  5. Endowment

    Endowments come with more mystery and mystique than almost any other part of the operating budget. Sometimes called “the gift that keeps on giving,” an endowment is both difficult to raise money for, and also the bedrock of an institution. The press around endowments usually focuses on places like Harvard, where the endowment topped $34 billion several years ago. Endowments are basically savings accounts schools cannot touch, which generate about 5% interest a year. They provide ongoing stability, and they are often looked at as funds that require a significant amount of money to generate real budget relief. As with most financial elements, every small source of revenue helps, and over the next couple of years we plan to build an endowment.

The continued support of parents, grandparents, and friends sustains the Sage experience and preserves choice in education within the Wood River Valley. Ultimately, The Sage School represents a blended value investment, which yields living social and environmental returns. With a mission focused on adolescence, with programs dedicated to relevant and meaningful experiences, and with community action and involvement central to our beliefs, The Sage School is designed both to engage students fully in their learning and in their communities, and also to be a model for positive change.

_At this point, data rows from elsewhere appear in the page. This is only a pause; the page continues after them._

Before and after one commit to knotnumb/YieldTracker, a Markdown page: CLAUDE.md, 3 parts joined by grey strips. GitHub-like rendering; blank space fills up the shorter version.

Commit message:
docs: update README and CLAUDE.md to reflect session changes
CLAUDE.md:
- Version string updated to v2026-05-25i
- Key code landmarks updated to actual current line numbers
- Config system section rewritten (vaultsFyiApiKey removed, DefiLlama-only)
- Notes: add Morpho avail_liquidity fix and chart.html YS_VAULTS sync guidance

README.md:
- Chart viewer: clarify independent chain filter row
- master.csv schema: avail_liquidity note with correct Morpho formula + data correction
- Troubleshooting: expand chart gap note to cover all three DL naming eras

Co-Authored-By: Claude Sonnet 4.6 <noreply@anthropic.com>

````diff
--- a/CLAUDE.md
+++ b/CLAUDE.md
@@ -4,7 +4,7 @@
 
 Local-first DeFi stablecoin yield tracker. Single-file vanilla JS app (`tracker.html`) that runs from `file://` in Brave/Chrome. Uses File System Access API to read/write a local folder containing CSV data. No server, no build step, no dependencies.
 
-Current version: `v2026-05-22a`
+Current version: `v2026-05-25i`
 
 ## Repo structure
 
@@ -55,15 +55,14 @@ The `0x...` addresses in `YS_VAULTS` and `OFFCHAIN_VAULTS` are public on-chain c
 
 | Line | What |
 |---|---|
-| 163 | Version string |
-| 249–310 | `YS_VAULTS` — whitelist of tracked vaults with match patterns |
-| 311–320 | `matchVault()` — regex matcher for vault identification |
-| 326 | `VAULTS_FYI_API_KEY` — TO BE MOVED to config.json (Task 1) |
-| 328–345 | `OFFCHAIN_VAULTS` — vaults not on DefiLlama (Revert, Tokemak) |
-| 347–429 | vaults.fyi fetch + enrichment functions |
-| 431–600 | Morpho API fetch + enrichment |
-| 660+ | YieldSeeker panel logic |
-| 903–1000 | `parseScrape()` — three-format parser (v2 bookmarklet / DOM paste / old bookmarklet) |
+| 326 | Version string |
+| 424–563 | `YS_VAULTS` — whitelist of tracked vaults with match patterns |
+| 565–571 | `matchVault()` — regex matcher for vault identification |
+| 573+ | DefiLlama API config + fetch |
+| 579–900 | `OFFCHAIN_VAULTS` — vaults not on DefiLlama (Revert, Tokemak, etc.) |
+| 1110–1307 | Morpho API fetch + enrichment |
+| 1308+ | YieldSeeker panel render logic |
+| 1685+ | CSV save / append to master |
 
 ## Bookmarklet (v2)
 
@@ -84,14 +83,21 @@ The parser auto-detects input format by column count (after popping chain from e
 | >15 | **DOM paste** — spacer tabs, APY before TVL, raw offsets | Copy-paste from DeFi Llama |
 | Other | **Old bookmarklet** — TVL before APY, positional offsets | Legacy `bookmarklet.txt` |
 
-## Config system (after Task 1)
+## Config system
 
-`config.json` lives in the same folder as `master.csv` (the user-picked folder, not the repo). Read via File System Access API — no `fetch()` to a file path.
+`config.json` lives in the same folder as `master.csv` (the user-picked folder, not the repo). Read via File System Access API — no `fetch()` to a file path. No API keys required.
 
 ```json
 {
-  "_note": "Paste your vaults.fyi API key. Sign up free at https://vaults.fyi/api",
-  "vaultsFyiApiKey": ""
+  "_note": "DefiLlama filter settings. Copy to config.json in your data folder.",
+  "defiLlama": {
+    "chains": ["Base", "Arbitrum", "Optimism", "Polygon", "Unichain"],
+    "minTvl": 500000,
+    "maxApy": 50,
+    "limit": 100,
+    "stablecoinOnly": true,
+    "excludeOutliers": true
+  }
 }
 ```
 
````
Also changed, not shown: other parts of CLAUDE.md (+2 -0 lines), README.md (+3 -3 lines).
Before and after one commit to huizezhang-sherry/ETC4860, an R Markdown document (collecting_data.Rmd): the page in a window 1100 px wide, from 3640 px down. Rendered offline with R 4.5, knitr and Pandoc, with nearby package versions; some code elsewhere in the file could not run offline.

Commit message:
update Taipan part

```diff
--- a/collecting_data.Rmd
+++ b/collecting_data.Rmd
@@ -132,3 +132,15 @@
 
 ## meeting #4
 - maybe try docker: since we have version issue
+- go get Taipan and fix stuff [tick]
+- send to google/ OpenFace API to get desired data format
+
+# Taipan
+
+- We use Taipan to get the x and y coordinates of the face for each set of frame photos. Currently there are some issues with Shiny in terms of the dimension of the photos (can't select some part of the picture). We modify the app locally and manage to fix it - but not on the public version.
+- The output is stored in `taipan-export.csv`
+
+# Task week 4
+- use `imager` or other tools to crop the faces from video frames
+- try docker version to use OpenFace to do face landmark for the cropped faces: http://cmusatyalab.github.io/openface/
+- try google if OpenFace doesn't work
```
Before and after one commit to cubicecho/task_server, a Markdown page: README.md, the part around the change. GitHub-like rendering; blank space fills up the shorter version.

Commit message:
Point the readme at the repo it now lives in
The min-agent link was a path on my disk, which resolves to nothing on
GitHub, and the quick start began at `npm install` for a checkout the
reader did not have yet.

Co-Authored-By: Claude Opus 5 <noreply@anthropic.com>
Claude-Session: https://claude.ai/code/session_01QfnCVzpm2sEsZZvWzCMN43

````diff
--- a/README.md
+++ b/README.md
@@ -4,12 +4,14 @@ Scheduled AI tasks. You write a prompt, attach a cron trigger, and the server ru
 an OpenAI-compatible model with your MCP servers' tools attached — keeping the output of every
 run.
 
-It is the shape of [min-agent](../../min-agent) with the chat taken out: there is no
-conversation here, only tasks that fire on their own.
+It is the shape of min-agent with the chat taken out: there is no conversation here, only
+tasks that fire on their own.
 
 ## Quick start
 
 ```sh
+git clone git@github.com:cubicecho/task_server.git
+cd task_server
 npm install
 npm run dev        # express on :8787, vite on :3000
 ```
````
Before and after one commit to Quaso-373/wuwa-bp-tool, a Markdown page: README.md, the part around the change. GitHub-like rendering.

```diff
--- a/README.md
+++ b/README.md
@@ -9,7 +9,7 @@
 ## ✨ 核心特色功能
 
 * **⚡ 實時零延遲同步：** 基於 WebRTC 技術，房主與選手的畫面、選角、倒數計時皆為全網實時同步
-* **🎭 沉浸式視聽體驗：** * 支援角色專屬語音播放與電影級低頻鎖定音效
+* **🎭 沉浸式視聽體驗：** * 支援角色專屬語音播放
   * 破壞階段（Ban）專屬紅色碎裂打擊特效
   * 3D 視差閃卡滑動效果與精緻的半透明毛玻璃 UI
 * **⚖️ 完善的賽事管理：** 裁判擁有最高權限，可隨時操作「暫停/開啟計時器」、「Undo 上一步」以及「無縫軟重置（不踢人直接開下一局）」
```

Giving to The Sage School is an investment in our children’s education, and in our social and environmental well-being. No gift is too small, and we appreciate participation at any level.